=== Section Start ===
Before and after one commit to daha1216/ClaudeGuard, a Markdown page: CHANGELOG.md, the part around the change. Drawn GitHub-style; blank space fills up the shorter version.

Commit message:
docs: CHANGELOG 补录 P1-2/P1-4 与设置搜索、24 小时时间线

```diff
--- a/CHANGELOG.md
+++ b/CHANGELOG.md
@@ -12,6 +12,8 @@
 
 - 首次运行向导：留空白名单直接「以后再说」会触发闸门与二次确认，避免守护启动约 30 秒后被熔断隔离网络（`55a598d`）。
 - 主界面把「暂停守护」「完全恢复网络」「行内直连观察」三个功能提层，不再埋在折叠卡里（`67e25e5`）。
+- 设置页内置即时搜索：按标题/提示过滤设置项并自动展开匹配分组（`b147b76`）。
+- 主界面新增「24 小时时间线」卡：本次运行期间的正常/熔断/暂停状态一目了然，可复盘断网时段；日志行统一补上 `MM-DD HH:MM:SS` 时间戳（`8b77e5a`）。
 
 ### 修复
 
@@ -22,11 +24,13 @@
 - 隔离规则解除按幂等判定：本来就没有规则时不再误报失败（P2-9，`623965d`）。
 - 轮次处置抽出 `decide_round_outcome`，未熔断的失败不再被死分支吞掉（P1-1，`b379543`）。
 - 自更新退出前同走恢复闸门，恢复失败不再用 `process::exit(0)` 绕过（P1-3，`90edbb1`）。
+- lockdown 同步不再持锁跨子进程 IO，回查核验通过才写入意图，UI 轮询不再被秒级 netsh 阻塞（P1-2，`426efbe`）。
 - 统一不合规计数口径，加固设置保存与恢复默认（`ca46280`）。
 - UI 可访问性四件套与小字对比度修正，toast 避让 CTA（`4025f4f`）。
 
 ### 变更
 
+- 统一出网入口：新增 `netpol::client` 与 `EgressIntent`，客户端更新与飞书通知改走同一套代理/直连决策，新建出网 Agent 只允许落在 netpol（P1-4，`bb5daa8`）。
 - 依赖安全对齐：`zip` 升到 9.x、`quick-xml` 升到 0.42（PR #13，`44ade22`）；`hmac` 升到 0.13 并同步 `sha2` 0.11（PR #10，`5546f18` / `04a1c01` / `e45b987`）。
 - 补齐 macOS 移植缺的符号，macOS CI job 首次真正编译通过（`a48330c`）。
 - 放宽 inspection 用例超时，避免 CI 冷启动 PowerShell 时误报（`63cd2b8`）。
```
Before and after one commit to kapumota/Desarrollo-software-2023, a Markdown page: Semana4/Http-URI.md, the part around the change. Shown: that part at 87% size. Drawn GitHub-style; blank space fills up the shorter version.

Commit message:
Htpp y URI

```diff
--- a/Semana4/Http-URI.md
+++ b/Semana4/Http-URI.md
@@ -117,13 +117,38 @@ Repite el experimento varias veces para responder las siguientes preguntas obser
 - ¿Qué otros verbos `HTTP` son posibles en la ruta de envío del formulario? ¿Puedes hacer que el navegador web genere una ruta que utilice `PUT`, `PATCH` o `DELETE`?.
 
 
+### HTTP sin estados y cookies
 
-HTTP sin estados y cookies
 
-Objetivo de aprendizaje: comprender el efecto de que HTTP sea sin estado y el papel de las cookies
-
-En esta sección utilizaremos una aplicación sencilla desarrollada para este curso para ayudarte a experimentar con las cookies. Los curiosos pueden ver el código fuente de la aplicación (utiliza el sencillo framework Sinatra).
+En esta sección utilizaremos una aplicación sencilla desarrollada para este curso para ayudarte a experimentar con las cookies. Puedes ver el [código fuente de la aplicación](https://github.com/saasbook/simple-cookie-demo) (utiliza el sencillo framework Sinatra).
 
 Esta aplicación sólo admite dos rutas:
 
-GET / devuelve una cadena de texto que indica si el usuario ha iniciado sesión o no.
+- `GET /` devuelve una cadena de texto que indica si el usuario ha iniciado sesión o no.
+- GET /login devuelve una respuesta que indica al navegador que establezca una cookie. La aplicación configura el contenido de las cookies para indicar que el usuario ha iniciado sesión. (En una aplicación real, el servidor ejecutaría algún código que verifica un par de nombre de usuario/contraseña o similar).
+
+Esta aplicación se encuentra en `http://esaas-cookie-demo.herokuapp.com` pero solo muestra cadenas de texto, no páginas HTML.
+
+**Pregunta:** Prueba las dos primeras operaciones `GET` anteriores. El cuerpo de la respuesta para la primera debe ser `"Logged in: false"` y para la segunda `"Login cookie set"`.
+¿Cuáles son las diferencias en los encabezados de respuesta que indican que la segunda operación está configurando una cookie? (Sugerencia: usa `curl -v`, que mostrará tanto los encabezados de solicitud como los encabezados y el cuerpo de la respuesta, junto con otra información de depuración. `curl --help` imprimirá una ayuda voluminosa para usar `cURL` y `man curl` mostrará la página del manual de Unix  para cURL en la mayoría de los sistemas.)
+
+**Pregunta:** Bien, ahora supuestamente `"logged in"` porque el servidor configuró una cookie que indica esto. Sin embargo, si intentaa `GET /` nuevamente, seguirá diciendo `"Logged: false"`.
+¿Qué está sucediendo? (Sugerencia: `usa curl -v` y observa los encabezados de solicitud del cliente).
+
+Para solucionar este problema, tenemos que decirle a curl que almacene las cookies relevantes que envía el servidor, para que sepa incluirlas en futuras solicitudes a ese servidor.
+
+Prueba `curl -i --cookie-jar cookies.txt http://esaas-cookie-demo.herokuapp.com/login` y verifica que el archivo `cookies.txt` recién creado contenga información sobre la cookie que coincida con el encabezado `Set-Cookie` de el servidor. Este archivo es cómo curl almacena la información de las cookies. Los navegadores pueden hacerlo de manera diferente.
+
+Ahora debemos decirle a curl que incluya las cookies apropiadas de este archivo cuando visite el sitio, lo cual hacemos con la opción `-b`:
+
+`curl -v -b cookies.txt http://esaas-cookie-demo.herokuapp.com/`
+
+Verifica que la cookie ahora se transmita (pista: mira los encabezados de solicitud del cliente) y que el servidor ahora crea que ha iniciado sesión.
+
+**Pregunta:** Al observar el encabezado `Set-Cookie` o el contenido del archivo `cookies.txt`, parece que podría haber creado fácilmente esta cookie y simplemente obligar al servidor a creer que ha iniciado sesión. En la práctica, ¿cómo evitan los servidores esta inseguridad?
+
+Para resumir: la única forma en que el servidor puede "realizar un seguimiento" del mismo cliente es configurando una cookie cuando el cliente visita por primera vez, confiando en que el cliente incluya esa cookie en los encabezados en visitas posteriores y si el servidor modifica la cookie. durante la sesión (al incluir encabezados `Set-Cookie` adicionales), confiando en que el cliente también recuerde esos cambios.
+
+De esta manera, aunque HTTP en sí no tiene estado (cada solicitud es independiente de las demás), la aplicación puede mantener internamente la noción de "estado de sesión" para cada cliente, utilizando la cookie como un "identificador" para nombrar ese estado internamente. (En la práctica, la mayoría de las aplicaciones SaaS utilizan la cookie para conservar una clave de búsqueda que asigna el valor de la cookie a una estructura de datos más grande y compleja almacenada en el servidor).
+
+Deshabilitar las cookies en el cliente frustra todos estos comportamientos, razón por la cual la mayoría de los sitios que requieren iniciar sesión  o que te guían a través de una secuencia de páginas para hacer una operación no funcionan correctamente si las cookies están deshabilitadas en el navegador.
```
=== Section End ===
WHAT YOU SHOULD DO: The answer must be every line of the records that contains the word "demo".

ANSWER:
+En esta sección utilizaremos una aplicación sencilla desarrollada para este curso para ayudarte a experimentar con las cookies. Puedes ver el [código fuente de la aplicación](https://github.com/saasbook/simple-cookie-demo) (utiliza el sencillo framework Sinatra).
+Esta aplicación se encuentra en `http://esaas-cookie-demo.herokuapp.com` pero solo muestra cadenas de texto, no páginas HTML.
+Prueba `curl -i --cookie-jar cookies.txt http://esaas-cookie-demo.herokuapp.com/login` y verifica que el archivo `cookies.txt` recién creado contenga información sobre la cookie que coincida con el encabezado `Set-Cookie` de el servidor. Este archivo es cómo curl almacena la información de las cookies. Los navegadores pueden hacerlo de manera diferente.
+`curl -v -b cookies.txt http://esaas-cookie-demo.herokuapp.com/`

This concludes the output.